BEGIN Data to use

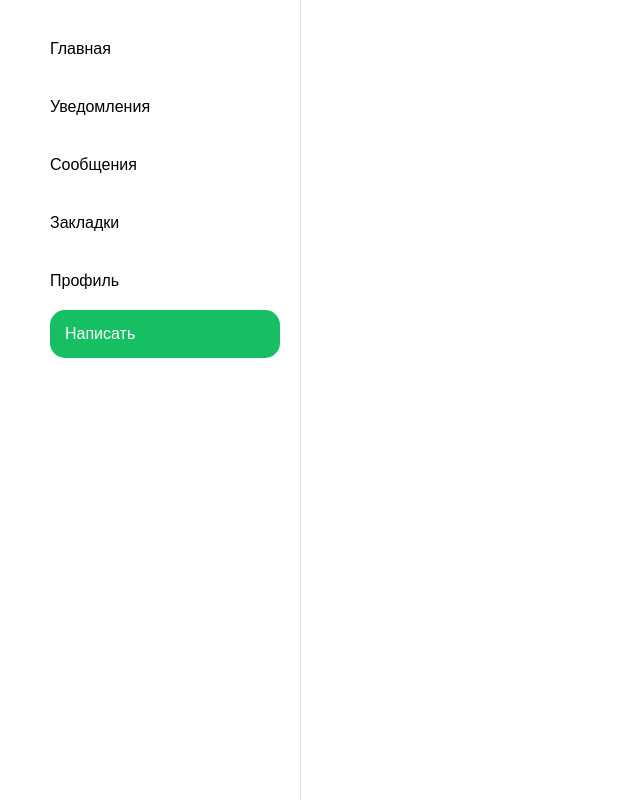
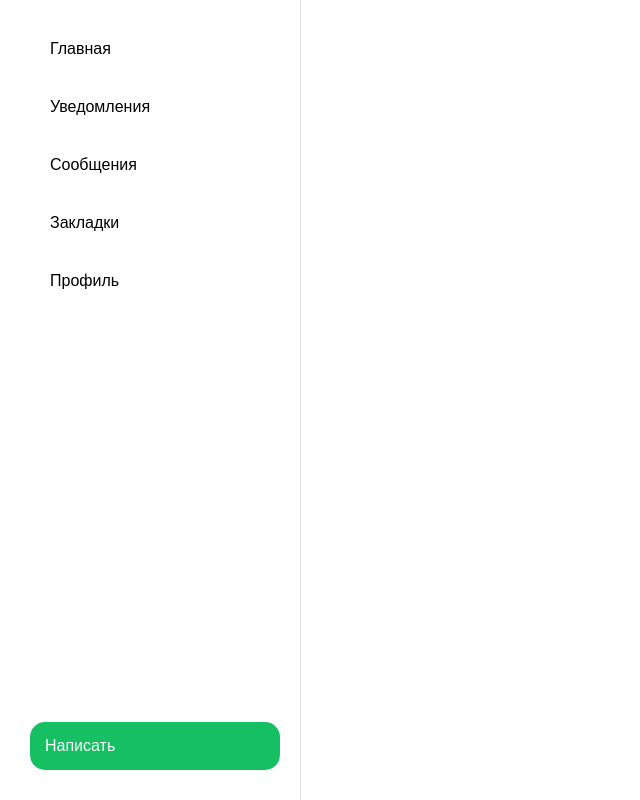
Before and after one commit to oksanaBir/social-net, a React app: page / in a window 1280 px wide. Shown: the whole page, without its empty margins (0-640 px from the left). Built offline with nearby package versions, Linux system fonts and the light colour scheme.

Commit message:
styles for Menu changed

```diff
--- a/src/styles/menu.css
+++ b/src/styles/menu.css
@@ -6,14 +6,25 @@
 }
 .menu {
     display: flex;
+    height: 100%;
     flex-direction: column;
     list-style-type: none;
     margin: 0px;
-    padding: 20px 20px 0 50px;
+    padding: 20px 20px 0 30px;
     font-family: 'Arial';
 }
 
 .menuItem {
-    padding: 20px 0 20px 0;
-    width: 50px;
+    padding: 20px;
+    cursor: pointer;
 }
+
+.menuItem:hover {
+    color: #4090D6;
+}
+
+.mainMenuItem {
+    justify-self: flex-end;
+    margin-top: auto;
+    margin-bottom: 50px;
+}
--- a/src/ui/Menu.js
+++ b/src/ui/Menu.js
@@ -14,7 +14,7 @@ export default function Menu() {
                 <li className={styles.menuItem}>Сообщения</li>
                 <li className={styles.menuItem}>Закладки</li>
                 <li className={styles.menuItem}>Профиль</li>
-                <li><Button>Написать</Button></li>
+                <li className={styles.mainMenuItem}><Button>Написать</Button></li>
             </ul>
         </div>
     )
```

END Data to use

Work required:
Search the records for the string "Написать" and return every line in which it occurs.

Answer section:
-                <li><Button>Написать</Button></li>
+                <li className={styles.mainMenuItem}><Button>Написать</Button></li>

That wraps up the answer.